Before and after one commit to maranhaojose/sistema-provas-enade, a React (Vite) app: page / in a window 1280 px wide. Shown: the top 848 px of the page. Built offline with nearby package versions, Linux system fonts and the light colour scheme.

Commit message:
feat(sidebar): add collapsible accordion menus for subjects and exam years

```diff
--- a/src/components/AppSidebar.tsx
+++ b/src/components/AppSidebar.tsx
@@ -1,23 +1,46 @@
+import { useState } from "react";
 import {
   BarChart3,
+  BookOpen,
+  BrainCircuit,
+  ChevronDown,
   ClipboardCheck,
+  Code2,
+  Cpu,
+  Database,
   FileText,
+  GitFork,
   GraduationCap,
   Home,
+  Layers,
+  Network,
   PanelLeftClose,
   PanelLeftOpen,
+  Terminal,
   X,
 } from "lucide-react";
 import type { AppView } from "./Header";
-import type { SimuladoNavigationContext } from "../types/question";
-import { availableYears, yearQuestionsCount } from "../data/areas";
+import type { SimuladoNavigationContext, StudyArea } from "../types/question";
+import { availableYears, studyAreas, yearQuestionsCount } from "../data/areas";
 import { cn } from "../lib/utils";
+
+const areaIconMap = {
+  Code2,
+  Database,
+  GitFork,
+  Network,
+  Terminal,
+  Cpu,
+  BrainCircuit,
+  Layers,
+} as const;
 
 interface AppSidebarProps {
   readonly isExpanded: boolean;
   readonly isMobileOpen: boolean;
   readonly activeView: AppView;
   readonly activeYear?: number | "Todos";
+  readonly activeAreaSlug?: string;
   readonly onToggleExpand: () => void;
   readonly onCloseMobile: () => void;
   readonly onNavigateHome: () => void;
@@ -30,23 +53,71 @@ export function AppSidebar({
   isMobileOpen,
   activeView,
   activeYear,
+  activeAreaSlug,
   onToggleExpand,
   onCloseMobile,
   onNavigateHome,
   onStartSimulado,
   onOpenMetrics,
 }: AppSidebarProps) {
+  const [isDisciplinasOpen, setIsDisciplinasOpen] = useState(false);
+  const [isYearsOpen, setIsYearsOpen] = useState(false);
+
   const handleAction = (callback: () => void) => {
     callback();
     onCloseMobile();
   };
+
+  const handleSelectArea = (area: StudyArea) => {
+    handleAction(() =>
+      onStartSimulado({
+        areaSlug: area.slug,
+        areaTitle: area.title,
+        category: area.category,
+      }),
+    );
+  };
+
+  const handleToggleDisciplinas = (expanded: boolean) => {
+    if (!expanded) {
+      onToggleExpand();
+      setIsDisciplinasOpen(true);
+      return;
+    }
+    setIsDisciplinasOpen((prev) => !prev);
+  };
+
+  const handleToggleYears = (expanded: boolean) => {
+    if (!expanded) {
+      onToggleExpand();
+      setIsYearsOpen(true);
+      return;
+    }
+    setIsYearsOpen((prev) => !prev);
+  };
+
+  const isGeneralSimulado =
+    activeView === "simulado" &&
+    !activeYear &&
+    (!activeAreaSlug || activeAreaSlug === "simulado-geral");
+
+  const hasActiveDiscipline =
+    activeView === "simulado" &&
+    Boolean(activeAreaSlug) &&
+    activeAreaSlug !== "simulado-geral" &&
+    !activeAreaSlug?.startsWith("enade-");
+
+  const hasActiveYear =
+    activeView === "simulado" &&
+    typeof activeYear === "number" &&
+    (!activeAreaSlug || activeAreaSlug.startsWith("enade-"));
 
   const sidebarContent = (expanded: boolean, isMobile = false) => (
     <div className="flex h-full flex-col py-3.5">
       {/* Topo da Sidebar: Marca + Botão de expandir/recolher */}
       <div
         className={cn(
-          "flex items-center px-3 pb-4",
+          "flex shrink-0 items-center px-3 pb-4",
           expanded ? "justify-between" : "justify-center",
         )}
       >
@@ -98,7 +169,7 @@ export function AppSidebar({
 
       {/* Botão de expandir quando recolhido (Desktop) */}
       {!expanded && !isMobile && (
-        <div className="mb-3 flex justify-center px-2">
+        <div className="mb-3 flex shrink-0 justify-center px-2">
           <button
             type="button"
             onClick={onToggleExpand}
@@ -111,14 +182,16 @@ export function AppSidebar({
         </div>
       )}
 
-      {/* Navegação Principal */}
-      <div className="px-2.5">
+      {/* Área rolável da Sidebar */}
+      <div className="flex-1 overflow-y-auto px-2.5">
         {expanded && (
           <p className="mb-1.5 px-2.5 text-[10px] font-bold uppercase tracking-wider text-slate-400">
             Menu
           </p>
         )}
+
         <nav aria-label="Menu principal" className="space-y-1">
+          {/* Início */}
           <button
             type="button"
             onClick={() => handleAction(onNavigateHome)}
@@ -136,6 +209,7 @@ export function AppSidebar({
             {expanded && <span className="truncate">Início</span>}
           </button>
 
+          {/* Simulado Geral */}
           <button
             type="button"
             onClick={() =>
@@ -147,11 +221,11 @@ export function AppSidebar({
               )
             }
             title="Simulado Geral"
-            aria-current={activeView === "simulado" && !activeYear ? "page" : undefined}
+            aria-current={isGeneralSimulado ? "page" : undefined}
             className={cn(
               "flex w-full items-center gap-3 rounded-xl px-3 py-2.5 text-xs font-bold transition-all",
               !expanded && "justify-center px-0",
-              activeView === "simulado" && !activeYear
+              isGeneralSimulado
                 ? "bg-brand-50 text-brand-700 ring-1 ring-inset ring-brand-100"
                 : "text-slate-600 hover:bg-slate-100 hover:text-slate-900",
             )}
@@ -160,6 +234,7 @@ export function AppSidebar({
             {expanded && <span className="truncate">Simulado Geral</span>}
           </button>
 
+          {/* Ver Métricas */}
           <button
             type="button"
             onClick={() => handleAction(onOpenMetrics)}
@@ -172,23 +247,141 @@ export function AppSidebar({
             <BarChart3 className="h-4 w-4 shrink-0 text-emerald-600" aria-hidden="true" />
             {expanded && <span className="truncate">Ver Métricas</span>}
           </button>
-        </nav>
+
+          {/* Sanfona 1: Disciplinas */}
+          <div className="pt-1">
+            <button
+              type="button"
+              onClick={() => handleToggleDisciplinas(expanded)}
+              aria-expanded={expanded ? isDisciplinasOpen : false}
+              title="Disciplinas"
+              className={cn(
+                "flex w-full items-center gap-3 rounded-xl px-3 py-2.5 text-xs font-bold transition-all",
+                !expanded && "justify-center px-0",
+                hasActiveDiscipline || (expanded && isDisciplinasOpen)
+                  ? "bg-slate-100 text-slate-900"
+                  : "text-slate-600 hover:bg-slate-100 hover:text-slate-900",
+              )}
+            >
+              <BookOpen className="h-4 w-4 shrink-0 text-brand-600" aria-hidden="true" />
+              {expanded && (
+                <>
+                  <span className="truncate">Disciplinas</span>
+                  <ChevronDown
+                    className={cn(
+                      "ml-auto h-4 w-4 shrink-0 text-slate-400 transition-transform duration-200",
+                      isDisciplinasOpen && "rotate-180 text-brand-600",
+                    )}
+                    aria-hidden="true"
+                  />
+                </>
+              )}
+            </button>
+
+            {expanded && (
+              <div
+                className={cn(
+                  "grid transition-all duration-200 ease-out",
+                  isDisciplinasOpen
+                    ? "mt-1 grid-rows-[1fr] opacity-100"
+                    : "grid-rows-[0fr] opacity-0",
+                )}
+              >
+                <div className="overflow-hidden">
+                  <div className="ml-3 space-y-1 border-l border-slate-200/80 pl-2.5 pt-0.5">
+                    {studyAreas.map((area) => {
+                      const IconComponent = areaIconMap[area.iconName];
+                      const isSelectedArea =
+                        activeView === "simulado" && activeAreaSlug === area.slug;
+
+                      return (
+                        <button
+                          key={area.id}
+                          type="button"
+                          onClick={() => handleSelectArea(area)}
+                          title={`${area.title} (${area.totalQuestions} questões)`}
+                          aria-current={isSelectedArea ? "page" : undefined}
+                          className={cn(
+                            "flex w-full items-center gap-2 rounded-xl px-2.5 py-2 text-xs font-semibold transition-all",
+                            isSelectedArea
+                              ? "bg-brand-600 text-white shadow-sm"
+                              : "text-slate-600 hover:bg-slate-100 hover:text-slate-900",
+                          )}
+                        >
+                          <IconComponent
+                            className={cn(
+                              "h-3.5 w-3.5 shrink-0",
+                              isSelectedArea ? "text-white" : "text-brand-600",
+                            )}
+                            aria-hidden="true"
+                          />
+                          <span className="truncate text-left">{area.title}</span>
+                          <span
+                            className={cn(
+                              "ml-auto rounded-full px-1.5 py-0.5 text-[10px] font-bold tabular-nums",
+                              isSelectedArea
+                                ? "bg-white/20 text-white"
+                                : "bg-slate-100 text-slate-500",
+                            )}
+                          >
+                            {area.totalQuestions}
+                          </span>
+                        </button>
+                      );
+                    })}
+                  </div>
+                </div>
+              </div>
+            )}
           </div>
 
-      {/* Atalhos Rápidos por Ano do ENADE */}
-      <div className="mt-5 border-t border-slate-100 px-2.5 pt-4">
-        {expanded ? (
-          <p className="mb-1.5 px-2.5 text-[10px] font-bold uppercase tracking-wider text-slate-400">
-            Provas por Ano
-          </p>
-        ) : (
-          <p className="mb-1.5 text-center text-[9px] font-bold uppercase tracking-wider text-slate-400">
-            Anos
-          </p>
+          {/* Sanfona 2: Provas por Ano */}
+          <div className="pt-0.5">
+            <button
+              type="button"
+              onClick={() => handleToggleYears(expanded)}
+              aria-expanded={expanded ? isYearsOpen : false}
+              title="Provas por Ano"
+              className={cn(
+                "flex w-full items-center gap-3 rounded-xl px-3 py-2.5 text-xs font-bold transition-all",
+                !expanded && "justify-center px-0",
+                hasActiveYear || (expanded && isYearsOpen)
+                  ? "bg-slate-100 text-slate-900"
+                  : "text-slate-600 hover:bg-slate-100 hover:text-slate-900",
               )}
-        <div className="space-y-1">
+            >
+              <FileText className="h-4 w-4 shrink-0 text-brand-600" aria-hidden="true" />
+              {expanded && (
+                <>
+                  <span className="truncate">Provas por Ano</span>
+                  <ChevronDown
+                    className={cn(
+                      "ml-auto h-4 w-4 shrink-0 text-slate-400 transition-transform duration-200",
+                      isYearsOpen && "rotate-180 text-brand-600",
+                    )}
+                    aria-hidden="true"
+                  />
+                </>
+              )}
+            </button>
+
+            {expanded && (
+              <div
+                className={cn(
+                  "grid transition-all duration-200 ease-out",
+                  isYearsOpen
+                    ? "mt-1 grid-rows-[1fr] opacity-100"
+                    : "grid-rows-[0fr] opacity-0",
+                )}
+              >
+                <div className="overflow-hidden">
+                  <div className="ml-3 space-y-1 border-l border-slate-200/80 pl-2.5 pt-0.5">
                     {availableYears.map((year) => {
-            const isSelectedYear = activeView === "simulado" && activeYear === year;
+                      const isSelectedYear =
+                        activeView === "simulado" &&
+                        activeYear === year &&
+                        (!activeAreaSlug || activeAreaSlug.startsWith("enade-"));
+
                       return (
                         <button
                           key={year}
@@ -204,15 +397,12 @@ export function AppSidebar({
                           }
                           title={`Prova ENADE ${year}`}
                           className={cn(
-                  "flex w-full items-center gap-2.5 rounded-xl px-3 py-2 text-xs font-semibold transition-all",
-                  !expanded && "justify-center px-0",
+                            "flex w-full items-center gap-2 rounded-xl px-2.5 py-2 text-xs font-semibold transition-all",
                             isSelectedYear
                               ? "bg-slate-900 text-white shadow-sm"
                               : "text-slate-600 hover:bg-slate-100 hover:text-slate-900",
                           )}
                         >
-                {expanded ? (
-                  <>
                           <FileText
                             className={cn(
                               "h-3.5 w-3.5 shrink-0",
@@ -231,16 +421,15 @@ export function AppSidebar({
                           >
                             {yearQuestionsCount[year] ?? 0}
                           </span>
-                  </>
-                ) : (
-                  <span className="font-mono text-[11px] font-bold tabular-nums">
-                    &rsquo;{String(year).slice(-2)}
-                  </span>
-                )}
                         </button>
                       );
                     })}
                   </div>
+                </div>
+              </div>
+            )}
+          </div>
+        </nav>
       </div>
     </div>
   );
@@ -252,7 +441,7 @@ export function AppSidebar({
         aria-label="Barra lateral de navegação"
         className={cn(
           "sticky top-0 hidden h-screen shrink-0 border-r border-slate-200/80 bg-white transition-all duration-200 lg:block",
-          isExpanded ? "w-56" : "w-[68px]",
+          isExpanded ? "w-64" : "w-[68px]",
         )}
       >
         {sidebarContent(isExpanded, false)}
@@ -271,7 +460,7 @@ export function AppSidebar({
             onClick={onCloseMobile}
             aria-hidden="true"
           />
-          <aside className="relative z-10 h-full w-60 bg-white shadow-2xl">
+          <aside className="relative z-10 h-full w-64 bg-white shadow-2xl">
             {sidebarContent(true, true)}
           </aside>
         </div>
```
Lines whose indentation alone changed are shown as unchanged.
------------------------------------------------------------
• _Problem to solve_
Show each line of the material that includes the string "function" by copying it.

• _Reply to the task_
@@ -30,23 +53,71 @@ export function AppSidebar({
@@ -98,7 +169,7 @@ export function AppSidebar({
@@ -111,14 +182,16 @@ export function AppSidebar({
@@ -136,6 +209,7 @@ export function AppSidebar({
@@ -147,11 +221,11 @@ export function AppSidebar({
@@ -160,6 +234,7 @@ export function AppSidebar({
@@ -172,23 +247,141 @@ export function AppSidebar({
@@ -204,15 +397,12 @@ export function AppSidebar({
@@ -231,16 +421,15 @@ export function AppSidebar({
@@ -252,7 +441,7 @@ export function AppSidebar({
@@ -271,7 +460,7 @@ export function AppSidebar({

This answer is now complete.